in front’s owners to put things in their boot.
Keep valuables hidden
Remember: most car crime is the theft of things from vehicles. If you’ve bought some presents and you’re heading off somewhere else to do your shopping, put them in the boot. That should keep them away from prying eyes.
Equally, a fifth of people asked in our survey said they use
their car to hide presents in. If this is you, make sure you hide them in the
Remember where you’ve parked
It sounds obvious but in the rough and tumble of Christmas
shopping, it can be easy to forget where you’ve left the car. Most smartphones
have a function that will show you where your car is and guide you back there
using a map. Alternatively, in a multi-storey car park, take a quick snap of
the sign by the door; at least that way you’ll know which floor you’ve parked
Use your smartphone
Use your smartphone as your handy assistant once again. If
you’ve parked on the street and have paid for a certain amount of time on the
meter, set your phone’s alarm. It’s easy to get carried away buying presents
and this will remind you to get back to your car before the parking attendant
can get busy with the ticket.
Mobile phone apps are a way of life for many of us. And unsurprisingly
there are loads out there aimed specifically at drivers. Some are better than
others so we’ve chosen 10 that we think are among the best.
All the ones we’ve picked are available for either iPhone iOS or Google Android operating platforms. And all are free. That said, some do have upgrade options that you can pay for if you choose.
Do remember that it’s illegal to hold your mobile phone while you’re driving. You must control it via a Bluetooth headset or voice command, or while it’s safely located in a dashboard or windscreen mount. But we’d advise drivers to program destinations into navigation apps before they set off.
Drivers who’ve been fined for not being able to pay at cashless
parking meters are being urged to contest the penalty. New research conducted by
the Mail On Sunday has found that around a third of parking meters are now cash
That means drivers must pay with a debit or credit card or
via a telephone hotline or mobile phone app. But what happens if you can’t?
New cars can often be too big for standard size parking bays (Picture iStock/Chaiyaporn1144)
Anyone who’s ever struggled to park has the perfect excuse: more cars than ever are too big for the average UK parking space.

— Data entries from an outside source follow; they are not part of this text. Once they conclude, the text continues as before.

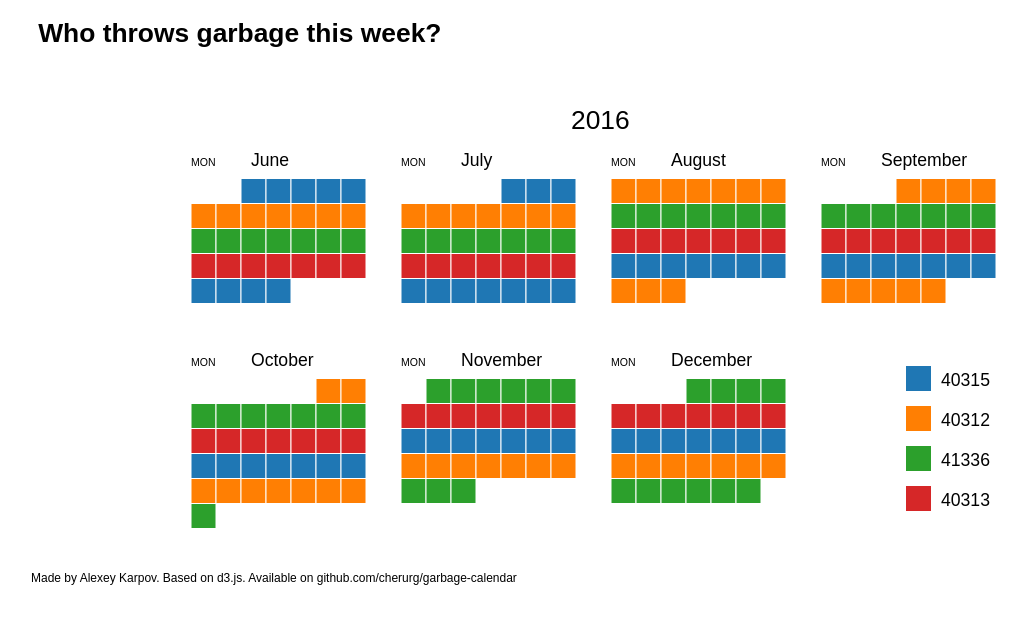
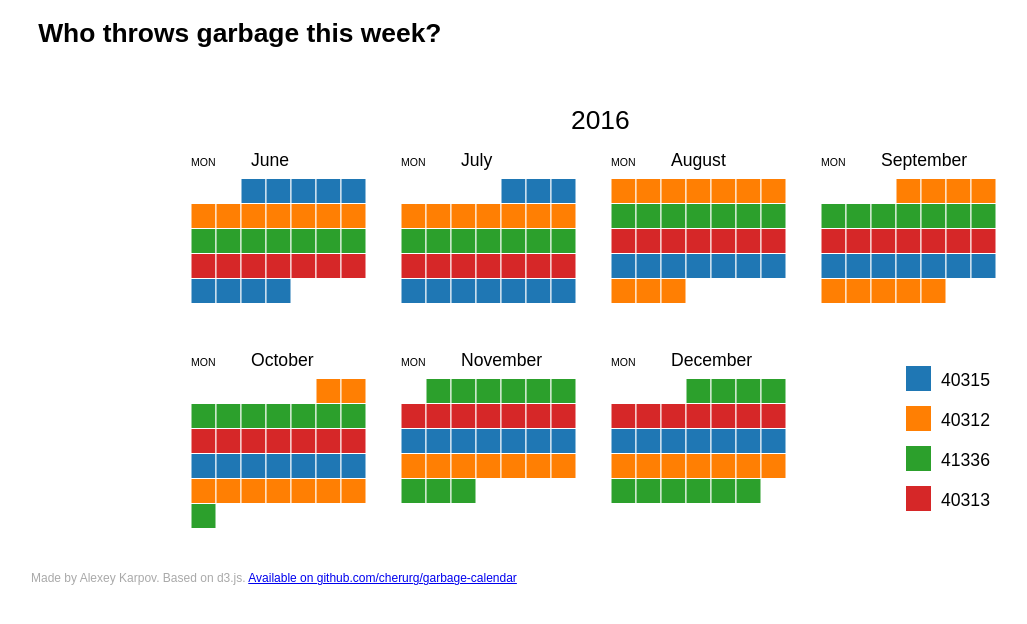
Before and after one commit to cherurg/garbage-calendar, a website: page index.html in a window 1280 px wide. Shown: the whole page, without its empty margins (49-1076 px from the left). Drawn offline with nearby package versions, Linux system fonts and the light colour scheme.

Commit message:
footer link and styles

```diff
--- a/index.html
+++ b/index.html
@@ -75,6 +75,7 @@
       footer {
         font-size: 12px;
         margin-left: 6em;
+        color: darkgray;
       }
 
       h1 {
@@ -89,7 +90,7 @@
       <h1>Who throws garbage this week?</h1>
       <div id="chart" class="clearfix"></div>
       <footer>
-        Made by Alexey Karpov. Based on d3.js. Available on github.com/cherurg/garbage-calendar
+        Made by Alexey Karpov. Based on d3.js. <a href="https://github.com/cherurg/garbage-calendar">Available on github.com/cherurg/garbage-calendar</a>
       </footer>
 
   <script src="http://d3js.org/d3.v3.js"></script>
```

According to a survey by consumer association Which?, more than 100 models of car sold within the last 10 years are bigger than the standard size for parking bays.
The result has led to some drivers being penalised for parking with part of their car outside a bay. And one organisation believes it has led to an increase in parking prangs that is costing the UK’s drivers billions of pounds. Here’s why the size of parking bays is a problem.
One in seven drivers admits to dropping litter (iStock/Art of Photo)
It isn’t just driving that can put you in danger of a hefty fine. New laws have come into force meaning car owners can get bigger fines for dropping litter than speeding. And if more new rules get the green light, drivers who park partially on the pavement could face £70 fines. Read on to find out more.
According to a survey, the majority of British drivers are hopeless at parking and admit that poor parking etiquette is their worst driving habit.
But in defence of drivers, is it any wonder most of us find parking brings us out in a cold sweat? Cars have grown and parking bays haven’t. The average car is now said to be two inches wider than the minimum 5ft 11ins gap they have to squeeze into.
So despite parking systems becoming increasingly common, it’s little wonder that thousands of motorists regret not choosing a used car fitted with parking sensors, or wish they’d spent that little bit extra on a new motor and added the sensors as an option.
However, help is at hand. Parisian-style bump-and-grind parking can be banished by fitting aftermarket parking sensors to a car. Here’s how to attain parking perfection.